* [Task brief]:
Go through the records and give the number of lines that include "class", with nothing else.

------ The records

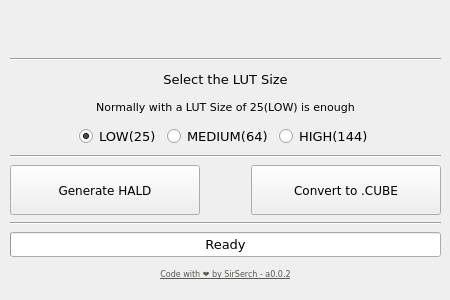
SirSerch/open-lut-creator, file assets/ui/appUI.ui: the form before one commit.
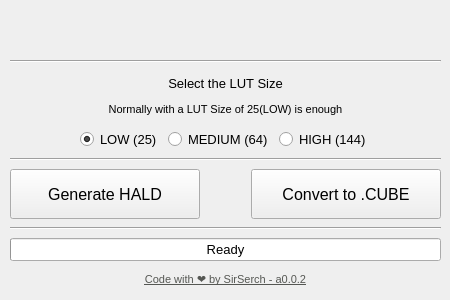
The form after the commit. Icons and pictures are not drawn.

Commit message: Build for Windows

```diff
--- a/assets/ui/appUI.ui
+++ b/assets/ui/appUI.ui
@@ -24,7 +24,7 @@
   </property>
   <property name="font">
    <font>
-    <family>DejaVu Sans</family>
+    <family>Arial</family>
     <weight>50</weight>
     <bold>false</bold>
    </font>
@@ -67,7 +67,10 @@
        </property>
        <property name="font">
         <font>
+         <family>Arial</family>
          <pointsize>10</pointsize>
+         <weight>50</weight>
+         <bold>false</bold>
         </font>
        </property>
        <property name="text">
@@ -101,7 +104,7 @@
        </property>
        <property name="font">
         <font>
-         <family>DejaVu Sans</family>
+         <family>Arial</family>
          <weight>50</weight>
          <bold>false</bold>
         </font>
@@ -130,14 +133,14 @@
         <widget class="QRadioButton" name="lowRadius">
          <property name="font">
           <font>
-           <family>DejaVu Sans</family>
+           <family>Arial</family>
            <pointsize>10</pointsize>
            <weight>50</weight>
            <bold>false</bold>
           </font>
          </property>
          <property name="text">
-          <string>LOW(25)</string>
+          <string>LOW (25)</string>
          </property>
          <property name="checked">
           <bool>true</bool>
@@ -148,14 +151,14 @@
         <widget class="QRadioButton" name="mediumRadius">
          <property name="font">
           <font>
-           <family>DejaVu Sans</family>
+           <family>Arial</family>
            <pointsize>10</pointsize>
            <weight>50</weight>
            <bold>false</bold>
           </font>
          </property>
          <property name="text">
-          <string>MEDIUM(64)</string>
+          <string>MEDIUM (64)</string>
          </property>
         </widget>
        </item>
@@ -163,14 +166,14 @@
         <widget class="QRadioButton" name="highRadius">
          <property name="font">
           <font>
-           <family>DejaVu Sans</family>
+           <family>Arial</family>
            <pointsize>10</pointsize>
            <weight>50</weight>
            <bold>false</bold>
           </font>
          </property>
          <property name="text">
-          <string>HIGH(144)</string>
+          <string>HIGH (144)</string>
          </property>
         </widget>
        </item>
@@ -206,6 +209,14 @@
            <height>50</height>
           </size>
          </property>
+         <property name="font">
+          <font>
+           <family>Arial</family>
+           <pointsize>12</pointsize>
+           <weight>50</weight>
+           <bold>false</bold>
+          </font>
+         </property>
          <property name="text">
           <string>Generate HALD</string>
          </property>
@@ -232,6 +243,14 @@
            <height>50</height>
           </size>
          </property>
+         <property name="font">
+          <font>
+           <family>Arial</family>
+           <pointsize>12</pointsize>
+           <weight>50</weight>
+           <bold>false</bold>
+          </font>
+         </property>
          <property name="text">
           <string>Convert to .CUBE</string>
          </property>
@@ -258,7 +277,7 @@
          </property>
          <property name="font">
           <font>
-           <family>DejaVu Sans</family>
+           <family>Arial</family>
            <pointsize>10</pointsize>
            <weight>50</weight>
            <bold>false</bold>
@@ -267,6 +286,9 @@
          <property name="value">
           <number>0</number>
          </property>
+         <property name="alignment">
+          <set>Qt::AlignRight|Qt::AlignTrailing|Qt::AlignVCenter</set>
+         </property>
          <property name="orientation">
           <enum>Qt::Horizontal</enum>
          </property>
@@ -293,7 +315,10 @@
        </property>
        <property name="font">
         <font>
-         <pointsize>6</pointsize>
+         <family>Arial</family>
+         <pointsize>8</pointsize>
+         <weight>50</weight>
+         <bold>false</bold>
         </font>
        </property>
        <property name="text">
```
The commit also changes 2 other files.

------------

* [Task answer]:
3